The prime minister is also scheduled to hold a meeting with oxygen manufacturers.On Thursday, the Delhi High Court had directed the Centre to ensure that oxygen supplies and its transportation remained undisrupted. It asked the government to provide adequate security to the transporting vehicles and create special corridors.

Hours before that, the Centre had ordered that no restrictions should be imposed on the movement of medical oxygen between states. Prime Minister Narendra Modi also asked state governments to “come down heavily” on those who are hoarding oxygen used to treat coronavirus patients as several states faced shortages.

On vaccine policy

Kejriwal also objected to the different rates being charged from state governments and the Centre for the vaccine. He said “one nation, one rate” policy should be followed.

Everyone above 18 years of age can get vaccinated from May 1 in the Indian government’s third phase of inoculation. Only those over 45 and frontline workers were being vaccinated against the disease so far. All Indian adults can register to get their vaccine on the government’s Co-WIN portal or the Aarogya Setu app from April 28.

Under the third phase of the inoculation drive, vaccine manufacturers can sell half their vaccines to state governments and the private hospitals. The Centre said it will provide vaccines free of cost for only the first 30 crore vulnerable persons. After that, vaccines will not be subsidised as they are being at present.

The Centre has also liberalised and deregulated vaccine prices, which means the cost of getting inoculated will vary in each state. Unless the states subsidise the shots, the doses are also likely to get very expensive, a decision that has drawn criticism from some experts and opposition parties, including the Congress.

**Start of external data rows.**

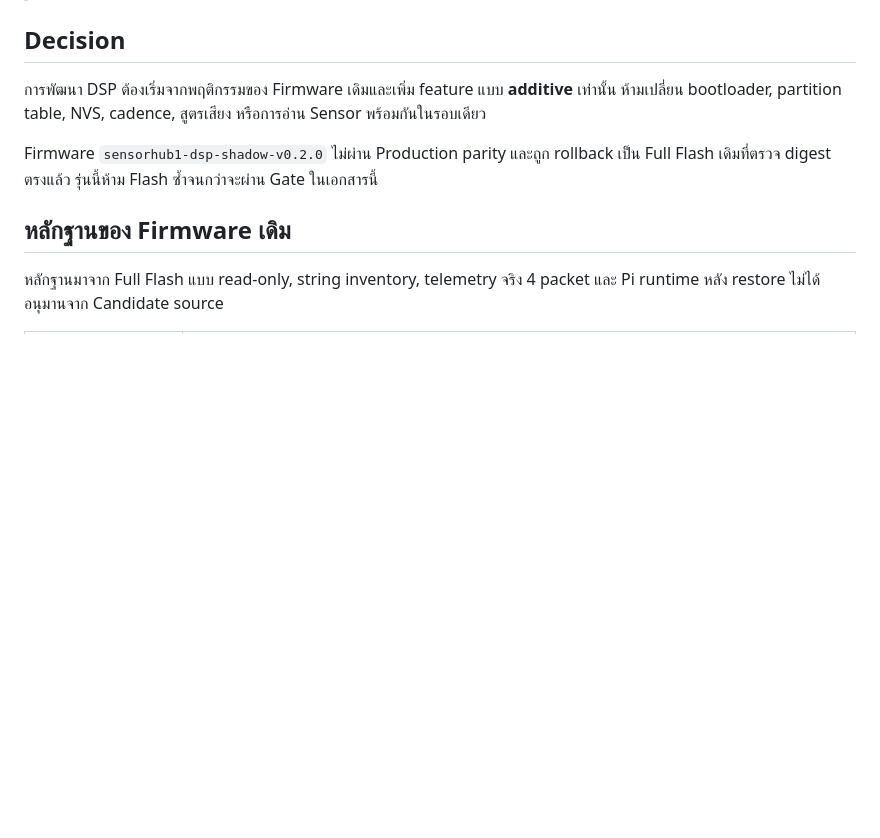
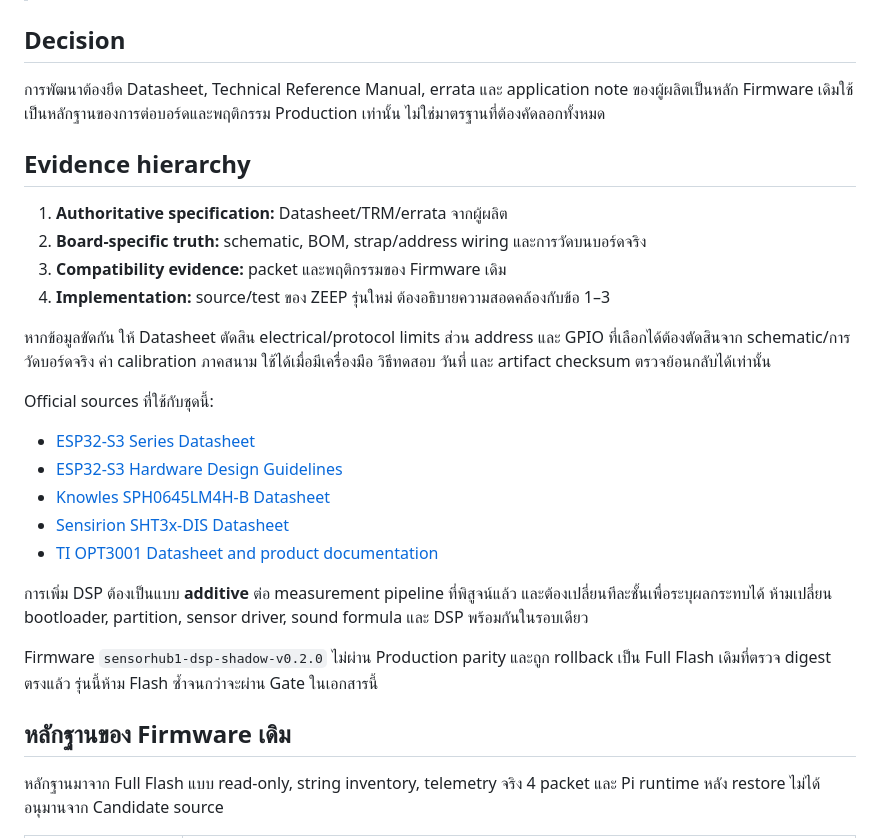
Before and after one commit to pillarsnova/zeep-pi-pod, a Markdown page: firmware/sensorhub1-esp32s3/ORIGINAL_FIRMWARE_COMPATIBILITY.md, the part around the change. Drawn GitHub-style; blank space fills up the shorter version.

Commit message:
docs(firmware): make vendor datasheets authoritative

```diff
--- a/firmware/sensorhub1-esp32s3/ORIGINAL_FIRMWARE_COMPATIBILITY.md
+++ b/firmware/sensorhub1-esp32s3/ORIGINAL_FIRMWARE_COMPATIBILITY.md
@@ -6,9 +6,32 @@
 
 ## Decision
 
-การพัฒนา DSP ต้องเริ่มจากพฤติกรรมของ Firmware เดิมและเพิ่ม feature แบบ
-**additive** เท่านั้น ห้ามเปลี่ยน bootloader, partition table, NVS, cadence,
-สูตรเสียง หรือการอ่าน Sensor พร้อมกันในรอบเดียว
+การพัฒนาต้องยึด Datasheet, Technical Reference Manual, errata และ application
+note ของผู้ผลิตเป็นหลัก Firmware เดิมใช้เป็นหลักฐานของการต่อบอร์ดและพฤติกรรม
+Production เท่านั้น ไม่ใช่มาตรฐานที่ต้องคัดลอกทั้งหมด
+
+## Evidence hierarchy
+
+1. **Authoritative specification:** Datasheet/TRM/errata จากผู้ผลิต
+2. **Board-specific truth:** schematic, BOM, strap/address wiring และการวัดบนบอร์ดจริง
+3. **Compatibility evidence:** packet และพฤติกรรมของ Firmware เดิม
+4. **Implementation:** source/test ของ ZEEP รุ่นใหม่ ต้องอธิบายความสอดคล้องกับข้อ 1–3
+
+หากข้อมูลขัดกัน ให้ Datasheet ตัดสิน electrical/protocol limits ส่วน address และ
+GPIO ที่เลือกได้ต้องตัดสินจาก schematic/การวัดบอร์ดจริง ค่า calibration ภาคสนาม
+ใช้ได้เมื่อมีเครื่องมือ วิธีทดสอบ วันที่ และ artifact checksum ตรวจย้อนกลับได้เท่านั้น
+
+Official sources ที่ใช้กับชุดนี้:
+
+- [ESP32-S3 Series Datasheet](https://documentation.espressif.com/esp32_s3_datasheet_en.pdf)
+- [ESP32-S3 Hardware Design Guidelines](https://docs.espressif.com/projects/esp-hardware-design-guidelines/en/latest/esp32s3/)
+- [Knowles SPH0645LM4H-B Datasheet](https://www.knowles.com/docs/default-source/model-downloads/sph0645lm4h-b-datasheet-rev-c.pdf)
+- [Sensirion SHT3x-DIS Datasheet](https://sensirion.com/media/documents/213E6A3B/63A5A569/Datasheet_SHT3x_DIS.pdf)
+- [TI OPT3001 Datasheet and product documentation](https://www.ti.com/product/OPT3001)
+
+การเพิ่ม DSP ต้องเป็นแบบ **additive** ต่อ measurement pipeline ที่พิสูจน์แล้ว
+และต้องเปลี่ยนทีละชั้นเพื่อระบุผลกระทบได้ ห้ามเปลี่ยน bootloader, partition,
+sensor driver, sound formula และ DSP พร้อมกันในรอบเดียว
 
 Firmware `sensorhub1-dsp-shadow-v0.2.0` ไม่ผ่าน Production parity และถูก rollback
 เป็น Full Flash เดิมที่ตรวจ digest ตรงแล้ว รุ่นนี้ห้าม Flash ซ้ำจนกว่าจะผ่าน Gate
```
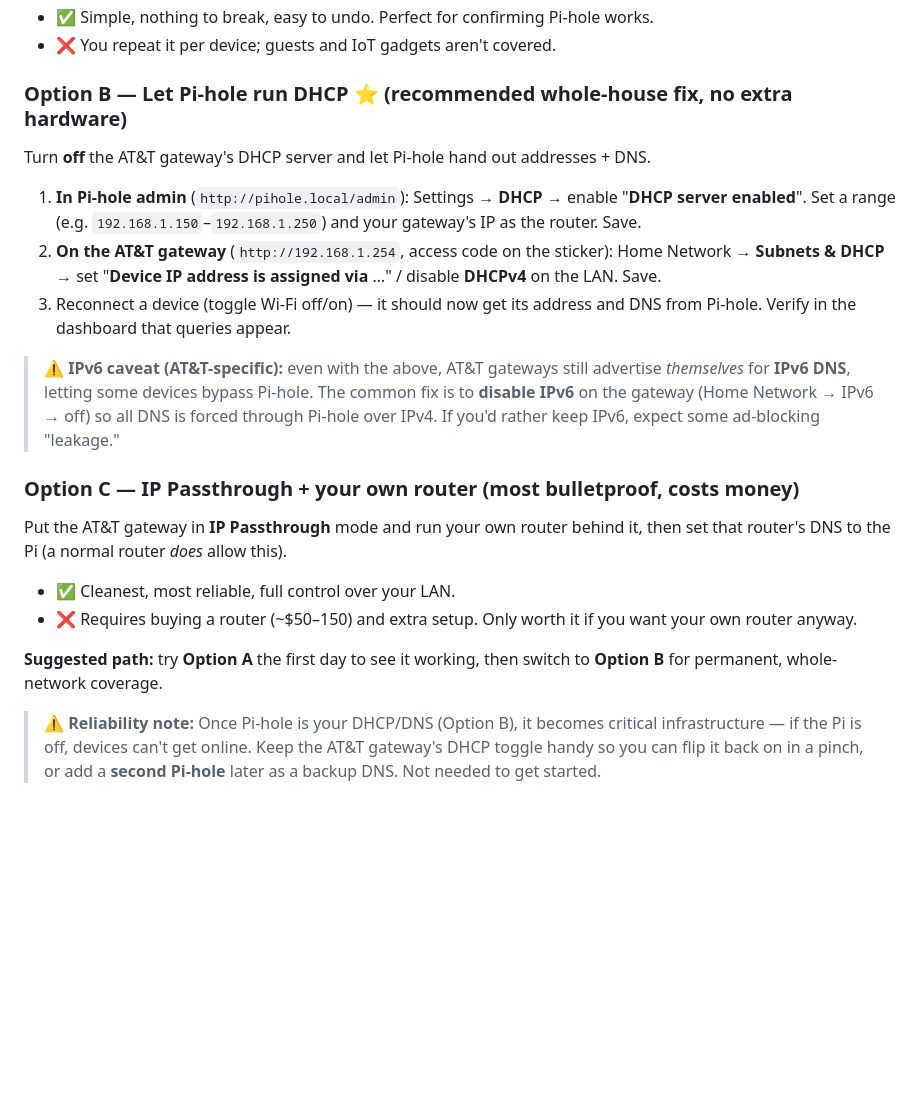
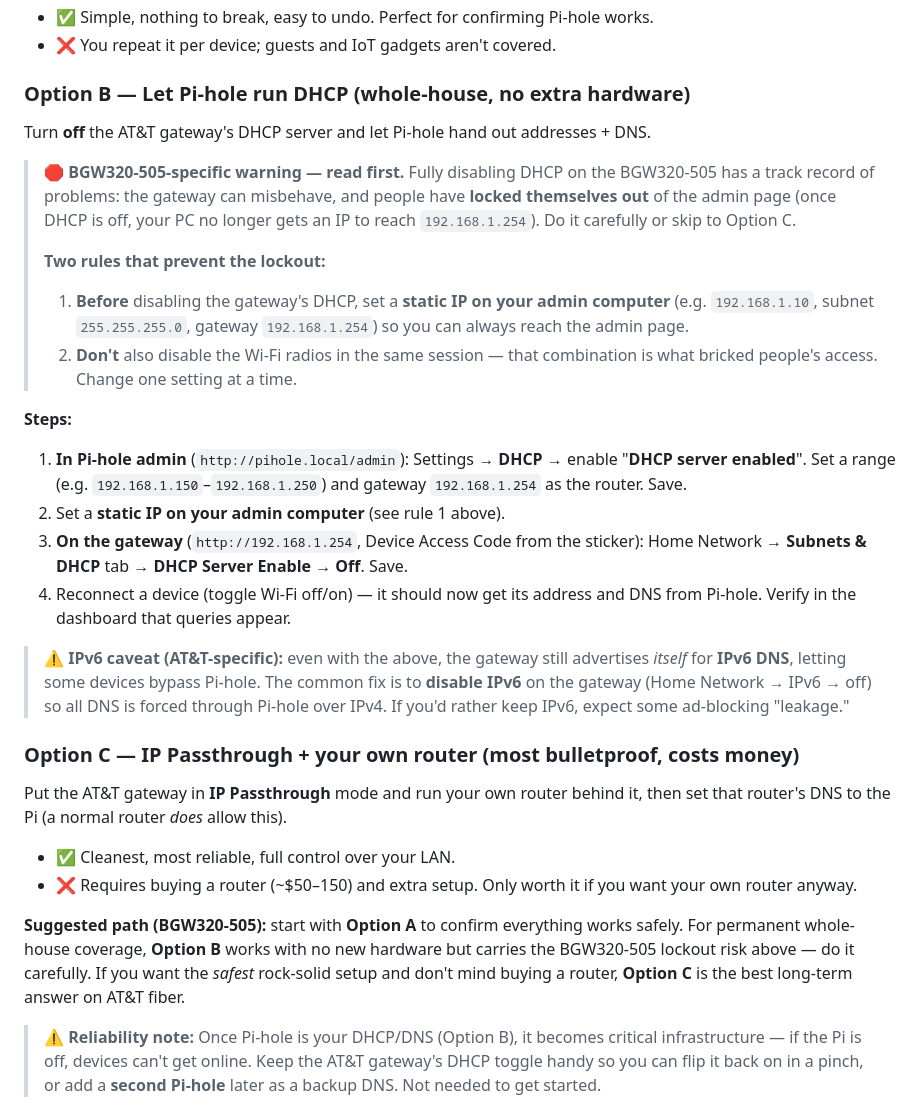
Before and after one commit to g5dsfss7yk-debug/chrisgantt-site, a Markdown page: pihole-setup/SETUP.md, the part around the change. Drawn GitHub-style; blank space fills up the shorter version.

Commit message:
Add BGW320-505 DHCP-disable lockout warning and safe steps
Fully disabling DHCP on the BGW320-505 is known to misbehave and can
lock users out of the admin page. Add a model-specific warning to
Option B with the two safety rules (static admin IP first, don't also
disable Wi-Fi radios), give the exact Subnets & DHCP menu path, and note
Option C (IP Passthrough) as the safest whole-home path on this gateway.

Co-Authored-By: Claude Opus 4.8 <noreply@anthropic.com>
Claude-Session: https://claude.ai/code/session_018DGMZ9RHPKQgSjnMe9zfoB

```diff
--- a/pihole-setup/SETUP.md
+++ b/pihole-setup/SETUP.md
@@ -150,24 +150,37 @@ Leave the gateway untouched and point individual devices at Pi-hole manually.
 - ✅ Simple, nothing to break, easy to undo. Perfect for confirming Pi-hole works.
 - ❌ You repeat it per device; guests and IoT gadgets aren't covered.
 
-### Option B — Let Pi-hole run DHCP ⭐ (recommended whole-house fix, no extra hardware)
+### Option B — Let Pi-hole run DHCP (whole-house, no extra hardware)
 
 Turn **off** the AT&T gateway's DHCP server and let Pi-hole hand out addresses + DNS.
 
+> 🛑 **BGW320-505-specific warning — read first.** Fully disabling DHCP on the
+> BGW320-505 has a track record of problems: the gateway can misbehave, and people
+> have **locked themselves out** of the admin page (once DHCP is off, your PC no longer
+> gets an IP to reach `192.168.1.254`). Do it carefully or skip to Option C.
+>
+> **Two rules that prevent the lockout:**
+> 1. **Before** disabling the gateway's DHCP, set a **static IP on your admin
+>    computer** (e.g. `192.168.1.10`, subnet `255.255.255.0`, gateway `192.168.1.254`)
+>    so you can always reach the admin page.
+> 2. **Don't** also disable the Wi-Fi radios in the same session — that combination is
+>    what bricked people's access. Change one setting at a time.
+
+**Steps:**
+
 1. **In Pi-hole admin** (`http://pihole.local/admin`): Settings → **DHCP** →
    enable "**DHCP server enabled**". Set a range (e.g. `192.168.1.150`–`192.168.1.250`)
-   and your gateway's IP as the router. Save.
-2. **On the AT&T gateway** (`http://192.168.1.254`, access code on the sticker):
-   Home Network → **Subnets & DHCP** → set "**Device IP address is assigned via** …"
-   / disable **DHCPv4** on the LAN. Save.
-3. Reconnect a device (toggle Wi-Fi off/on) — it should now get its address and DNS
+   and gateway `192.168.1.254` as the router. Save.
+2. Set a **static IP on your admin computer** (see rule 1 above).
+3. **On the gateway** (`http://192.168.1.254`, Device Access Code from the sticker):
+   Home Network → **Subnets & DHCP** tab → **DHCP Server Enable → Off**. Save.
+4. Reconnect a device (toggle Wi-Fi off/on) — it should now get its address and DNS
    from Pi-hole. Verify in the dashboard that queries appear.
 
-> ⚠️ **IPv6 caveat (AT&T-specific):** even with the above, AT&T gateways still
-> advertise *themselves* for **IPv6 DNS**, letting some devices bypass Pi-hole. The
-> common fix is to **disable IPv6** on the gateway (Home Network → IPv6 → off) so all
-> DNS is forced through Pi-hole over IPv4. If you'd rather keep IPv6, expect some
-> ad-blocking "leakage."
+> ⚠️ **IPv6 caveat (AT&T-specific):** even with the above, the gateway still advertises
+> *itself* for **IPv6 DNS**, letting some devices bypass Pi-hole. The common fix is to
+> **disable IPv6** on the gateway (Home Network → IPv6 → off) so all DNS is forced
+> through Pi-hole over IPv4. If you'd rather keep IPv6, expect some ad-blocking "leakage."
 
 ### Option C — IP Passthrough + your own router (most bulletproof, costs money)
 
@@ -178,8 +191,11 @@ then set that router's DNS to the Pi (a normal router *does* allow this).
 - ❌ Requires buying a router (~$50–150) and extra setup. Only worth it if you want
   your own router anyway.
 
-**Suggested path:** try **Option A** the first day to see it working, then switch to
-**Option B** for permanent, whole-network coverage.
+**Suggested path (BGW320-505):** start with **Option A** to confirm everything works
+safely. For permanent whole-house coverage, **Option B** works with no new hardware
+but carries the BGW320-505 lockout risk above — do it carefully. If you want the
+*safest* rock-solid setup and don't mind buying a router, **Option C** is the best
+long-term answer on AT&T fiber.
 
 > ⚠️ **Reliability note:** Once Pi-hole is your DHCP/DNS (Option B), it becomes critical
 > infrastructure — if the Pi is off, devices can't get online. Keep the AT&T gateway's
```
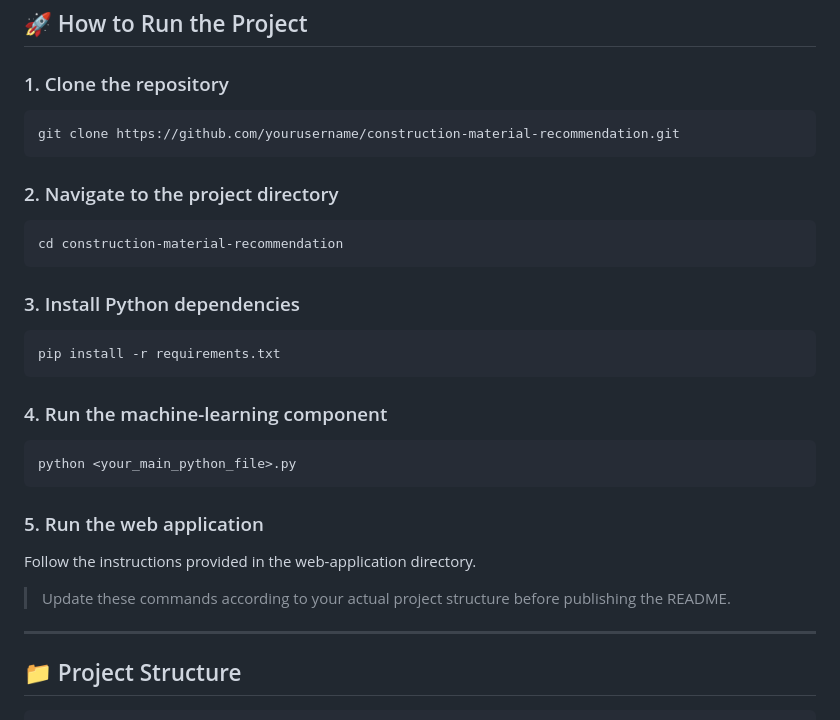
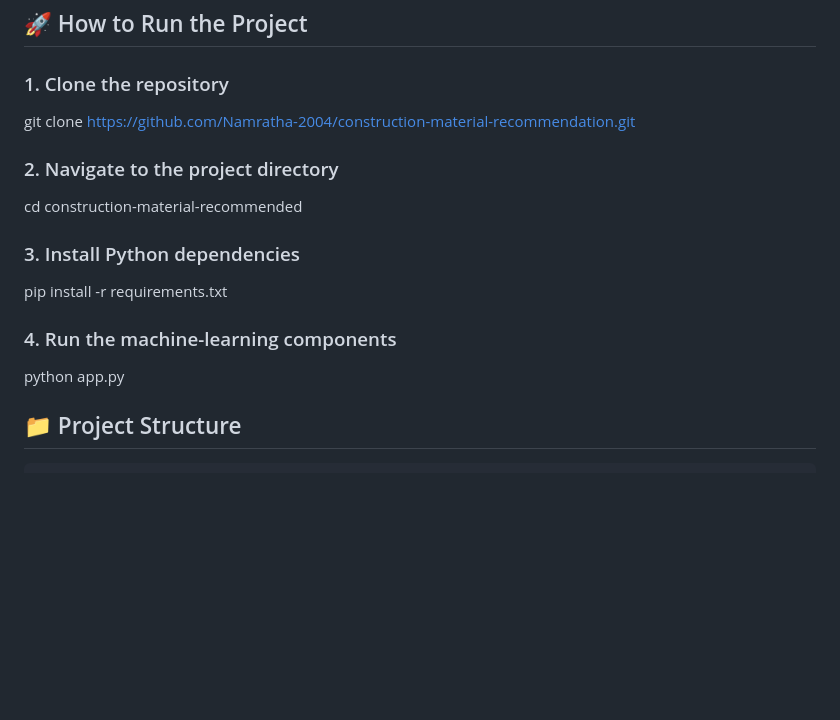
Before and after one commit to Namratha-2004/Construction-materials-recommended, a Markdown page: README.md, the part around the change. Rendered like a GitHub page; blank space fills up the shorter version.

````diff
--- a/README.md
+++ b/README.md
@@ -183,36 +183,13 @@ The system successfully demonstrates the use of data preprocessing and machine-l
 ## 🚀 How to Run the Project
 
 ### 1. Clone the repository
-
-```bash
-git clone https://github.com/yourusername/construction-material-recommendation.git
-```
-
+git clone https://github.com/Namratha-2004/construction-material-recommendation.git
 ### 2. Navigate to the project directory
-
-```bash
-cd construction-material-recommendation
-```
-
+cd construction-material-recommended
 ### 3. Install Python dependencies
-
-```bash
 pip install -r requirements.txt
-```
-
-### 4. Run the machine-learning component
-
-```bash
-python <your_main_python_file>.py
-```
-
-### 5. Run the web application
-
-Follow the instructions provided in the web-application directory.
-
-> Update these commands according to your actual project structure before publishing the README.
-
----
+### 4. Run the machine-learning components
+python app.py
 
 ## 📁 Project Structure
 
````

The Centre has asked manufacturers to declare prices for 50% supply that would be available to state governments and in the open market before May 1. The Serum Institute of India’s coronavirus vaccine Covishield will be sold at Rs 400 a shot to state governments and Rs 600 to private hospitals. The Pune-based company will sell Covishield doses to Centre at Rs 400 per dose once the current purchase order ends. Earlier, the Centre used to get it at Rs 150 each, making it the cheapest available option if one gets a shot from a government hospital.